Change detection data:
##########

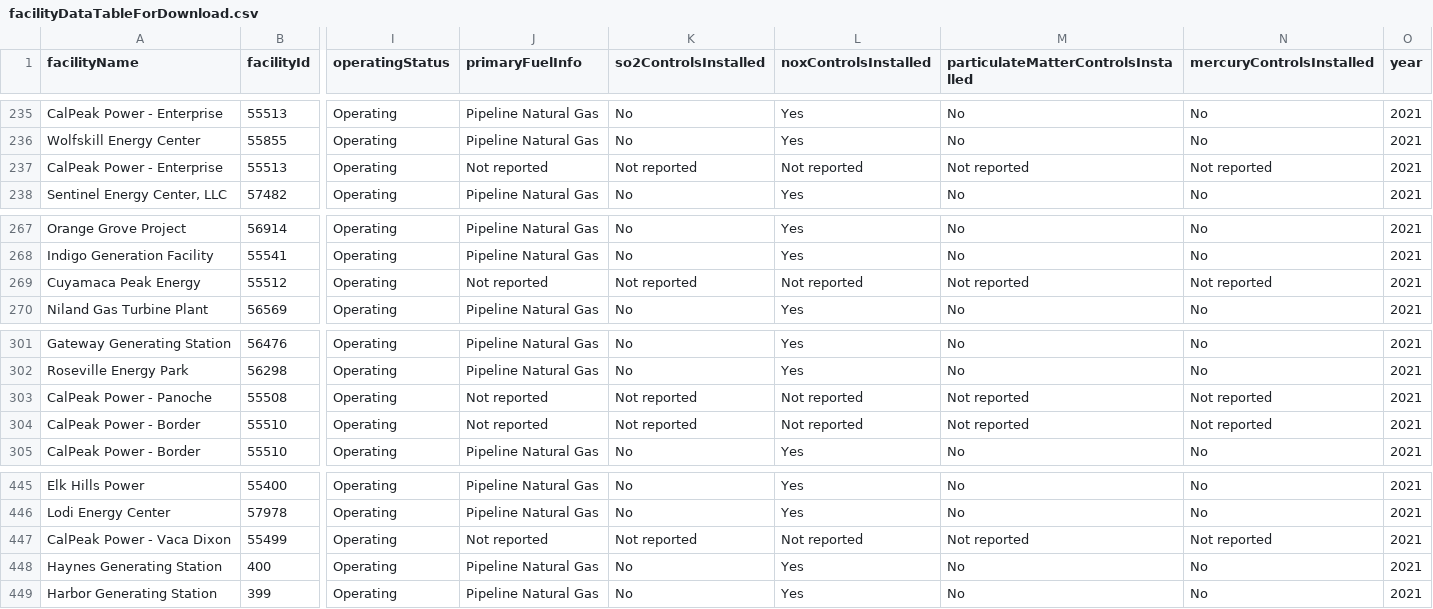
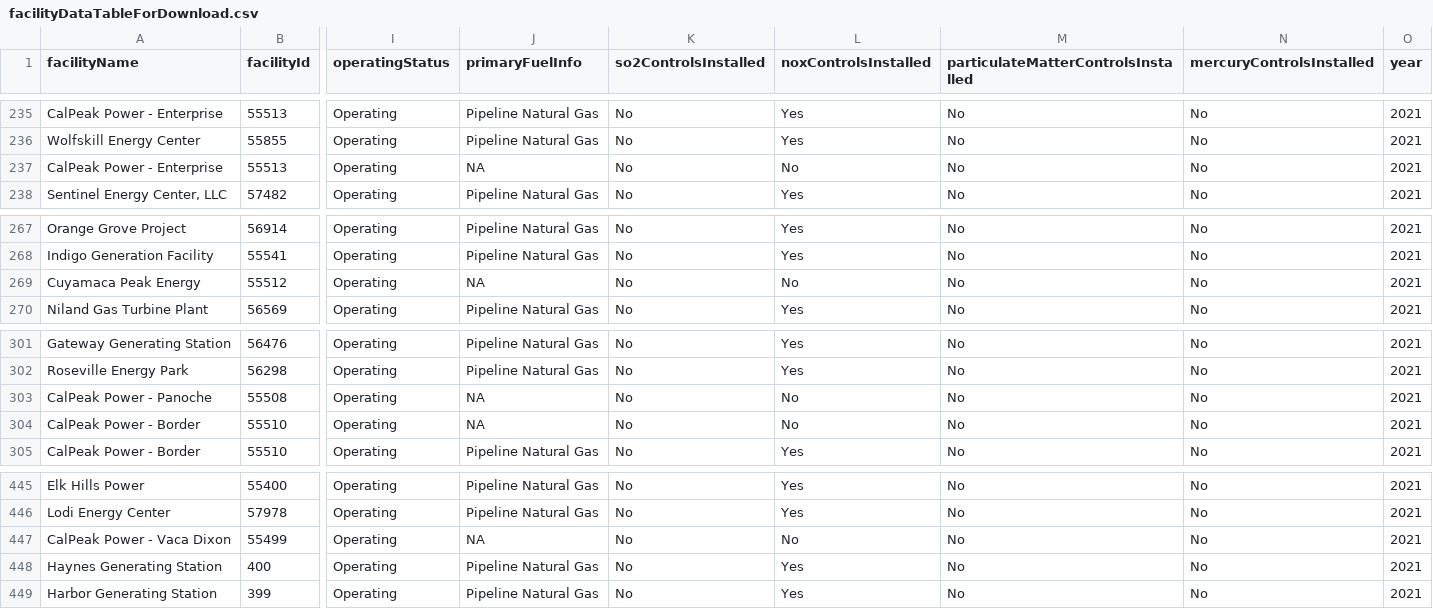
Before and after one commit to USEPA/campdRShinyDataSource, a CSV file: data/facility-map/facilityDataTableForDownload.csv, drawn as a sheet; only a part is shown, gaps mark what is left out; the diff names each change by its address in the sheet, - before the commit and + after, or states it on an @@ line.

```diff
--- a/data/facility-map/facilityDataTableForDownload.csv
+++ b/data/facility-map/facilityDataTableForDownload.csv
-J237 (primaryFuelInfo): Not reported
+J237 (primaryFuelInfo): NA
-K237 (so2ControlsInstalled): Not reported
+K237 (so2ControlsInstalled): No
-L237 (noxControlsInstalled): Not reported
+L237 (noxControlsInstalled): No
-M237: Not reported
+M237: No
-N237 (mercuryControlsInstalled): Not reported
+N237 (mercuryControlsInstalled): No
-J269 (primaryFuelInfo): Not reported
+J269 (primaryFuelInfo): NA
-K269 (so2ControlsInstalled): Not reported
+K269 (so2ControlsInstalled): No
-L269 (noxControlsInstalled): Not reported
+L269 (noxControlsInstalled): No
-M269: Not reported
+M269: No
-N269 (mercuryControlsInstalled): Not reported
+N269 (mercuryControlsInstalled): No
-J303:J304 (primaryFuelInfo): Not reported
+J303:J304 (primaryFuelInfo): NA
-K303:K304 (so2ControlsInstalled): Not reported
+K303:K304 (so2ControlsInstalled): No
-L303:L304 (noxControlsInstalled): Not reported
+L303:L304 (noxControlsInstalled): No
-M303:M304: Not reported
+M303:M304: No
-N303:N304 (mercuryControlsInstalled): Not reported
+N303:N304 (mercuryControlsInstalled): No
-J447 (primaryFuelInfo): Not reported
+J447 (primaryFuelInfo): NA
-K447 (so2ControlsInstalled): Not reported
+K447 (so2ControlsInstalled): No
-L447 (noxControlsInstalled): Not reported
+L447 (noxControlsInstalled): No
-M447: Not reported
+M447: No
-N447 (mercuryControlsInstalled): Not reported
+N447 (mercuryControlsInstalled): No
```
Also changed, not shown: data/facility-map/complianceDataTableForDownload.csv, 1 other file.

##########

Work task: Without including any pictures, print each record exactly.

Answer to this task:
Before and after one commit to USEPA/campdRShinyDataSource, a CSV file: data/facility-map/facilityDataTableForDownload.csv, drawn as a sheet; only a part is shown, gaps mark what is left out; the diff names each change by its address in the sheet, - before the commit and + after, or states it on an @@ line.

```diff
--- a/data/facility-map/facilityDataTableForDownload.csv
+++ b/data/facility-map/facilityDataTableForDownload.csv
-J237 (primaryFuelInfo): Not reported
+J237 (primaryFuelInfo): NA
-K237 (so2ControlsInstalled): Not reported
+K237 (so2ControlsInstalled): No
-L237 (noxControlsInstalled): Not reported
+L237 (noxControlsInstalled): No
-M237: Not reported
+M237: No
-N237 (mercuryControlsInstalled): Not reported
+N237 (mercuryControlsInstalled): No
-J269 (primaryFuelInfo): Not reported
+J269 (primaryFuelInfo): NA
-K269 (so2ControlsInstalled): Not reported
+K269 (so2ControlsInstalled): No
-L269 (noxControlsInstalled): Not reported
+L269 (noxControlsInstalled): No
-M269: Not reported
+M269: No
-N269 (mercuryControlsInstalled): Not reported
+N269 (mercuryControlsInstalled): No
-J303:J304 (primaryFuelInfo): Not reported
+J303:J304 (primaryFuelInfo): NA
-K303:K304 (so2ControlsInstalled): Not reported
+K303:K304 (so2ControlsInstalled): No
-L303:L304 (noxControlsInstalled): Not reported
+L303:L304 (noxControlsInstalled): No
-M303:M304: Not reported
+M303:M304: No
-N303:N304 (mercuryControlsInstalled): Not reported
+N303:N304 (mercuryControlsInstalled): No
-J447 (primaryFuelInfo): Not reported
+J447 (primaryFuelInfo): NA
-K447 (so2ControlsInstalled): Not reported
+K447 (so2ControlsInstalled): No
-L447 (noxControlsInstalled): Not reported
+L447 (noxControlsInstalled): No
-M447: Not reported
+M447: No
-N447 (mercuryControlsInstalled): Not reported
+N447 (mercuryControlsInstalled): No
```
Also changed, not shown: data/facility-map/complianceDataTableForDownload.csv, 1 other file.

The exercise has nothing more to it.